╔══

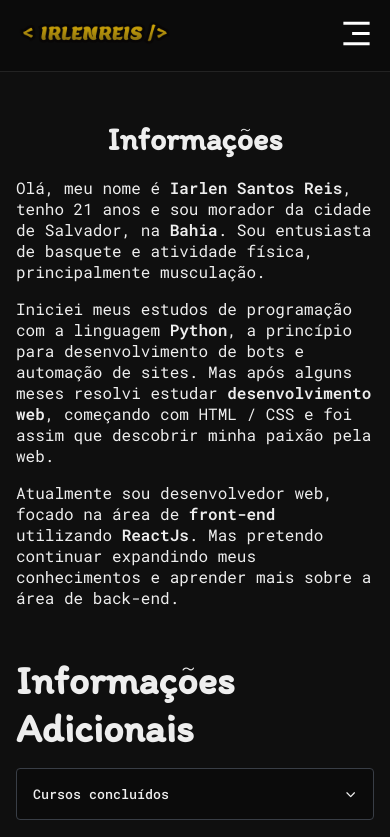
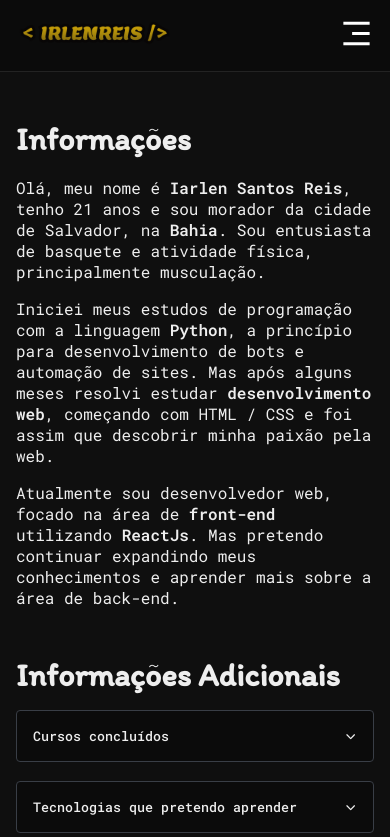
Before and after one commit to iarlen-reis/Meu-Portfolio, a React (Vite) app: page /sobre in a window 390 px wide. Shown: the top 837 px of the page. Built offline with nearby package versions, Linux system fonts and the light colour scheme.

Commit message:
Adicionando responsividade no h2 da página sobre.

```diff
--- a/src/Pages/About/style.js
+++ b/src/Pages/About/style.js
@@ -29,9 +29,6 @@ export const AboutHeaderContainer = styled.h1`
 
   @media (max-width: 440px) {
     font-size: ${FontsSizes.fontRegular};
-  }
-  @media (max-width: 403px) {
-    text-align: center;
   }
 
   @media (max-width: 357px) {
@@ -67,6 +64,23 @@ export const AboutDescriptionAdditionalContainer = styled.div`
   h2 {
     font-family: ${FontFamilly.fontItim};
     font-size: ${FontsSizes.fontRegularPlus};
+  }
+
+  @media (max-width: 440px) {
+    h2 {
+      font-size: ${FontsSizes.fontRegular};
+    }
+  }
+  @media (max-width: 357px) {
+    h2 {
+      font-size: ${FontsSizes.fontSmallPlus};
+    }
+  }
+
+  @media (max-width: 292px) {
+    h2 {
+      font-size: 1.5rem;
+    }
   }
 `;
 
```
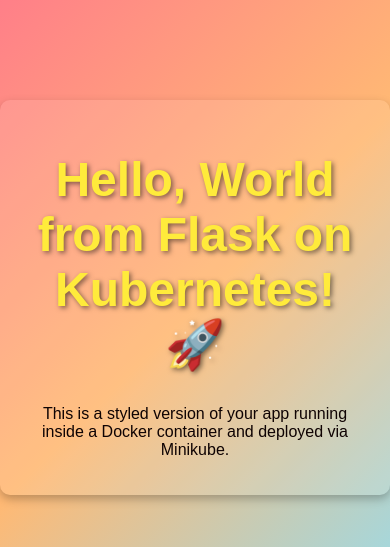
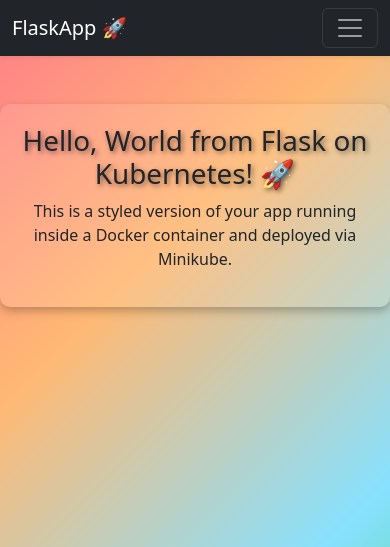
Before and after one commit to MiqdadProjects/flask-k8s-minikube-app, a Flask app: page / in a window 390 px wide. Shown: the top 547 px of the page. Run offline with Flask 3, Linux system fonts and the light colour scheme.

Commit message:
feat: integrated Bootstrap navbar and improved page layout with responsivedesign

```diff
--- a/templates/index.html
+++ b/templates/index.html
@@ -3,11 +3,46 @@
 <head>
   <meta charset="UTF-8">
   <title>Hello Flask</title>
+  <!-- ✅ Added Bootstrap CSS for modern layout and styling -->
   <link rel="stylesheet" href="{{ url_for('static', filename='style.css') }}">
+  <link href="https://cdn.jsdelivr.net/npm/bootstrap@5.3.0/dist/css/bootstrap.min.css" rel="stylesheet">
 </head>
 <body>
-  <div class="container">
+
+  <!-- ✅ Added a responsive Navbar using Bootstrap classes -->
+  <nav class="navbar navbar-expand-lg navbar-dark bg-dark shadow-sm">
+    <div class="container-fluid">
+      <!-- ✅ Navbar brand with an icon -->
+      <a class="navbar-brand" href="#">FlaskApp 🚀</a>
+
+      <!-- ✅ Toggler button for smaller screens -->
+      <button class="navbar-toggler" type="button" data-bs-toggle="collapse" data-bs-target="#navbarNav">
+        <span class="navbar-toggler-icon"></span>
+      </button>
+
+      <!-- ✅ Collapsible nav items for responsiveness -->
+      <div class="collapse navbar-collapse justify-content-end" id="navbarNav">
+        <ul class="navbar-nav">
+          <li class="nav-item">
+            <!-- ✅ Active nav link for "Home" -->
+            <a class="nav-link active" aria-current="page" href="#">Home</a>
+          </li>
+          <li class="nav-item">
+            <!-- ✅ Placeholder nav link for "About" -->
+            <a class="nav-link" href="#">About</a>
+          </li>
+        </ul>
+      </div>
+    </div>
+  </nav>
+
+  <!-- ✅ Moved the content section slightly down using Bootstrap margin utility (mt-5) -->
+  <div class="container mt-5 text-center">
     <h1>Hello, World from Flask on Kubernetes! 🚀</h1>
     <p>This is a styled version of your app running inside a Docker container and deployed via Minikube.</p>
   </div>
+
+  <!-- ✅ Added Bootstrap JS for the navbar toggle functionality -->
+  <script src="https://cdn.jsdelivr.net/npm/bootstrap@5.3.0/dist/js/bootstrap.bundle.min.js"></script>
 </body>
+</html>
```
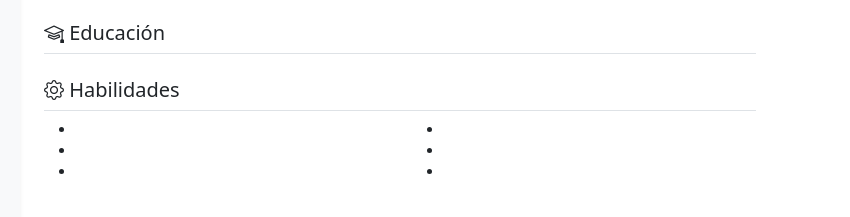
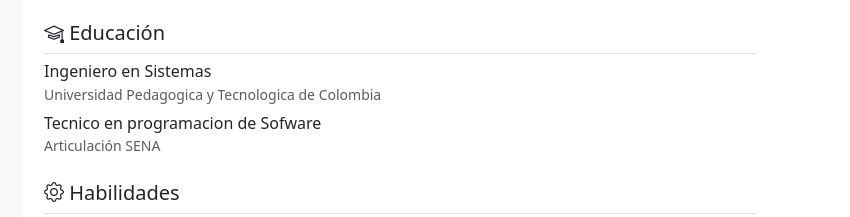
Before and after one commit to And3rStr0ng/EvaluacionParejas, a plain HTML site: page index.html in a window 1280 px wide. Shown: the part 265-482 px from the top of the page, 430-1280 px from the left. Drawn offline with nearby package versions, Linux system fonts and the light colour scheme.

Commit message:
Se_Agrega_La_Educacion

```diff
--- a/index.html
+++ b/index.html
@@ -88,12 +88,12 @@
         <!-- Agrega o quita formación académica -->
         <h2 class="h5 border-bottom pb-2 mt-4"><i class="bi bi-mortarboard"></i> Educación</h2>
         <div class="mb-2">
-          <h6 class="mb-0"><!-- Título o carrera --></h6>
-          <small class="text-muted"><!-- Institución — AAAA --></small>
+          <h6 class="mb-0">Ingeniero en Sistemas</h6>
+          <small class="text-muted">Universidad Pedagogica y Tecnologica de Colombia</small>
         </div>
         <div class="mb-2">
-          <h6 class="mb-0"><!-- Título o carrera --></h6>
-          <small class="text-muted"><!-- Institución — AAAA --></small>
+          <h6 class="mb-0">Tecnico en programacion de Sofware</h6>
+          <small class="text-muted">Articulación SENA</small>
         </div>
 
         <!-- Lista tus habilidades técnicas / blandas -->
```
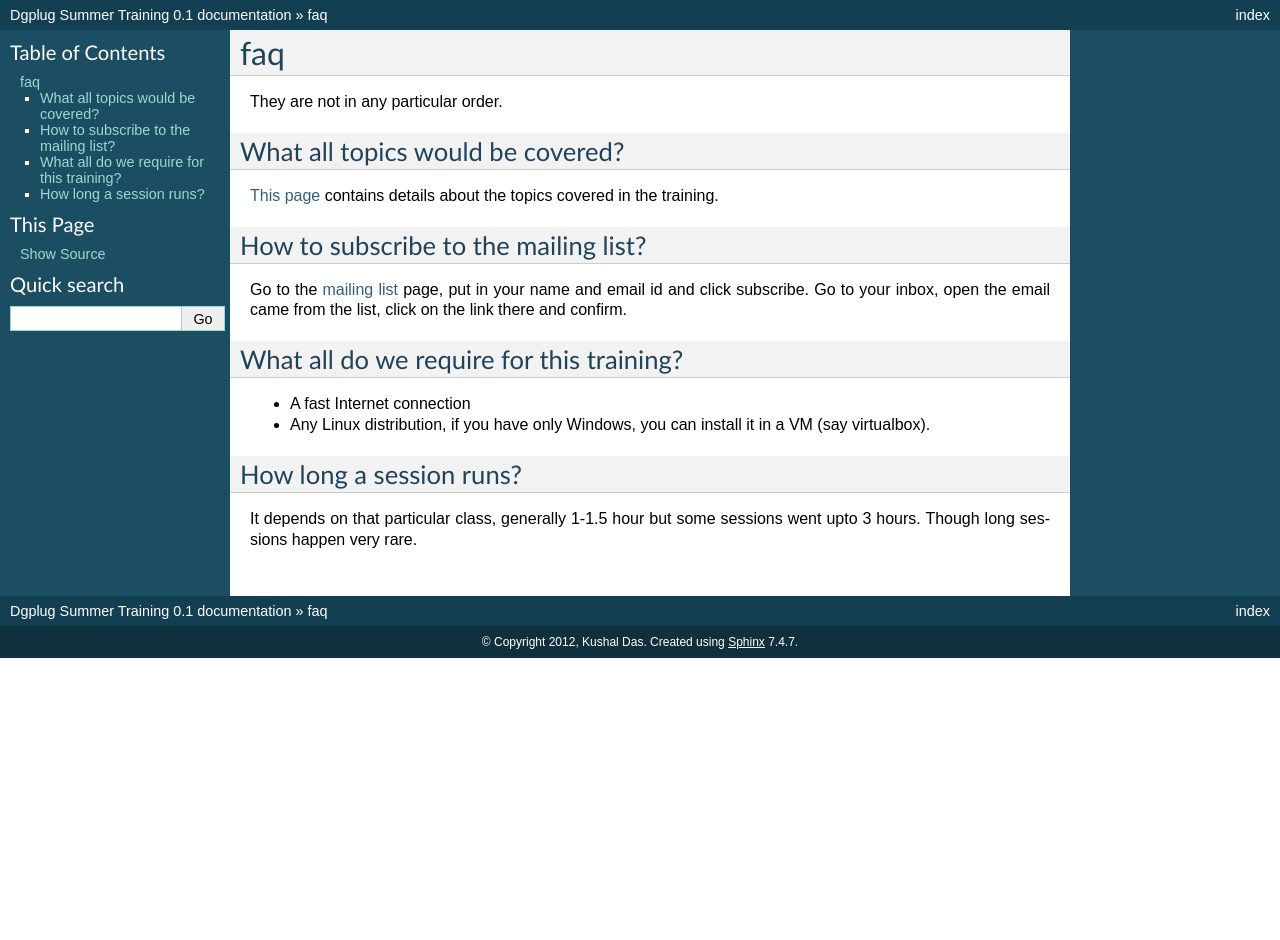
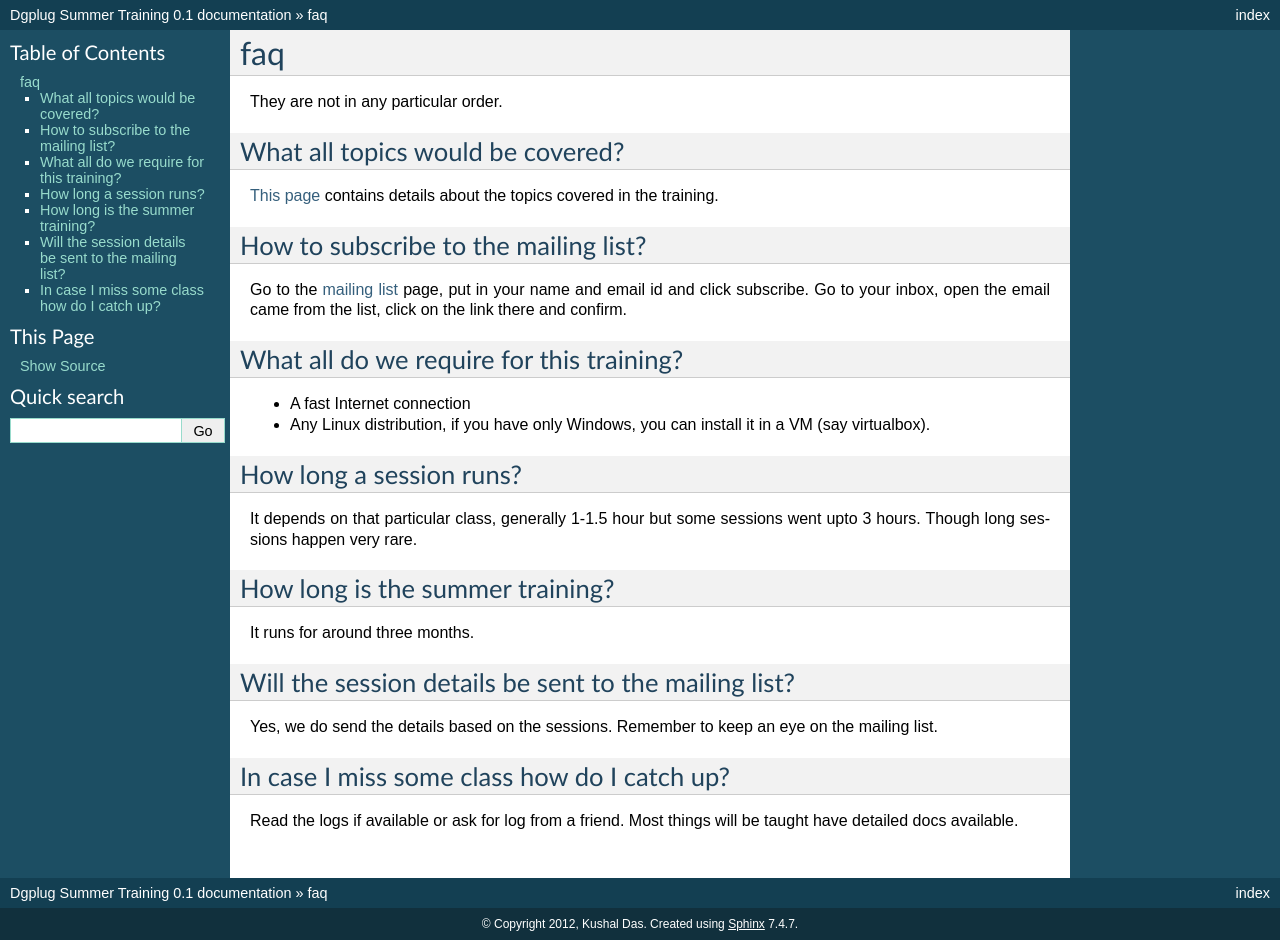
Before and after one commit to kushaldas/summertraining, a Sphinx documentation site: the page built from docs/faq.rst, in a window 1280 px wide. Built offline with Sphinx 7.4.7, drawn with Linux system fonts in a browser that asks for light colours; before the commit the page ends 900 px from its top, so only the background shows below that.

Commit message:
More questions

```diff
--- a/docs/faq.rst
+++ b/docs/faq.rst
@@ -27,3 +27,20 @@ How long a session runs?
 
 It depends on that particular class, generally 1-1.5 hour but some sessions went
 upto 3 hours. Though long sessions happen very rare.
+
+How long is the summer training?
+---------------------------------
+
+It runs for around three months.
+
+Will the session details be sent to the mailing list?
+------------------------------------------------------
+
+Yes, we do send the details based on the sessions. Remember to keep an eye on the
+mailing list.
+
+In case I miss some class how do I catch up?
+---------------------------------------------
+
+Read the logs if available or ask for log from a friend. Most things will be taught
+have detailed docs available.
```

╚══

_TASK DIRECTIONS_
Your answer must be a single number: how many lines of the entries above contain the string "layout".

_EXPECTED OUTPUT_
2